Stored data entries
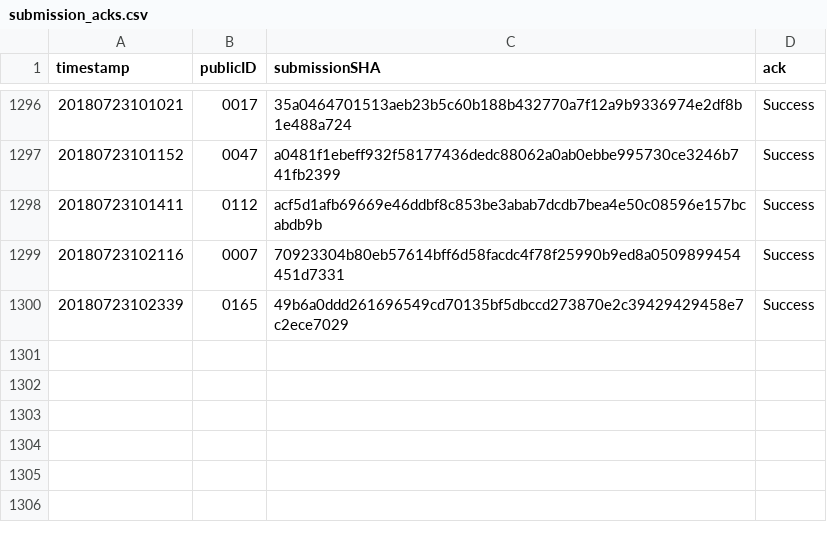
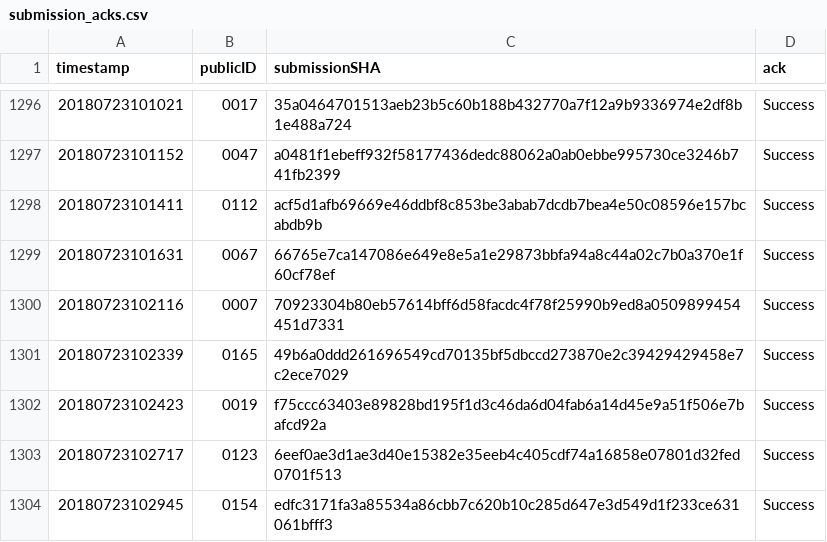
Before and after one commit to icfpcontest2018/icfpcontest2018.github.io, a CSV file: _data/submission_acks.csv, drawn as a sheet; only a part is shown, gaps mark what is left out.

Commit message:
Update submission_acks.

```diff
--- a/_data/submission_acks.csv
+++ b/_data/submission_acks.csv
@@ -1298,3 +1298,7 @@ timestamp,publicID,submissionSHA,ack
 20180723101411,0112,acf5d1afb69669e46ddbf8c853be3abab7dcdb7bea4e50c08596e157bcabdb9b,"Success"
+20180723101631,0067,66765e7ca147086e649e8e5a1e29873bbfa94a8c44a02c7b0a370e1f60cf78ef,"Success"
 20180723102116,0007,70923304b80eb57614bff6d58facdc4f78f25990b9ed8a0509899454451d7331,"Success"
 20180723102339,0165,49b6a0ddd261696549cd70135bf5dbccd273870e2c39429429458e7c2ece7029,"Success"
+20180723102423,0019,f75ccc63403e89828bd195f1d3c46da6d04fab6a14d45e9a51f506e7bafcd92a,"Success"
+20180723102717,0123,6eef0ae3d1ae3d40e15382e35eeb4c405cdf74a16858e07801d32fed0701f513,"Success"
+20180723102945,0154,edfc3171fa3a85534a86cbb7c620b10c285d647e3d549d1f233ce631061bfff3,"Success"
```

**TASK DETAILS**: Output the records exactly, please. The pictures are not part of the copy.

**REPLY TO THE TASK**:
Before and after one commit to icfpcontest2018/icfpcontest2018.github.io, a CSV file: _data/submission_acks.csv, drawn as a sheet; only a part is shown, gaps mark what is left out.

Commit message:
Update submission_acks.

```diff
--- a/_data/submission_acks.csv
+++ b/_data/submission_acks.csv
@@ -1298,3 +1298,7 @@ timestamp,publicID,submissionSHA,ack
 20180723101411,0112,acf5d1afb69669e46ddbf8c853be3abab7dcdb7bea4e50c08596e157bcabdb9b,"Success"
+20180723101631,0067,66765e7ca147086e649e8e5a1e29873bbfa94a8c44a02c7b0a370e1f60cf78ef,"Success"
 20180723102116,0007,70923304b80eb57614bff6d58facdc4f78f25990b9ed8a0509899454451d7331,"Success"
 20180723102339,0165,49b6a0ddd261696549cd70135bf5dbccd273870e2c39429429458e7c2ece7029,"Success"
+20180723102423,0019,f75ccc63403e89828bd195f1d3c46da6d04fab6a14d45e9a51f506e7bafcd92a,"Success"
+20180723102717,0123,6eef0ae3d1ae3d40e15382e35eeb4c405cdf74a16858e07801d32fed0701f513,"Success"
+20180723102945,0154,edfc3171fa3a85534a86cbb7c620b10c285d647e3d549d1f233ce631061bfff3,"Success"
```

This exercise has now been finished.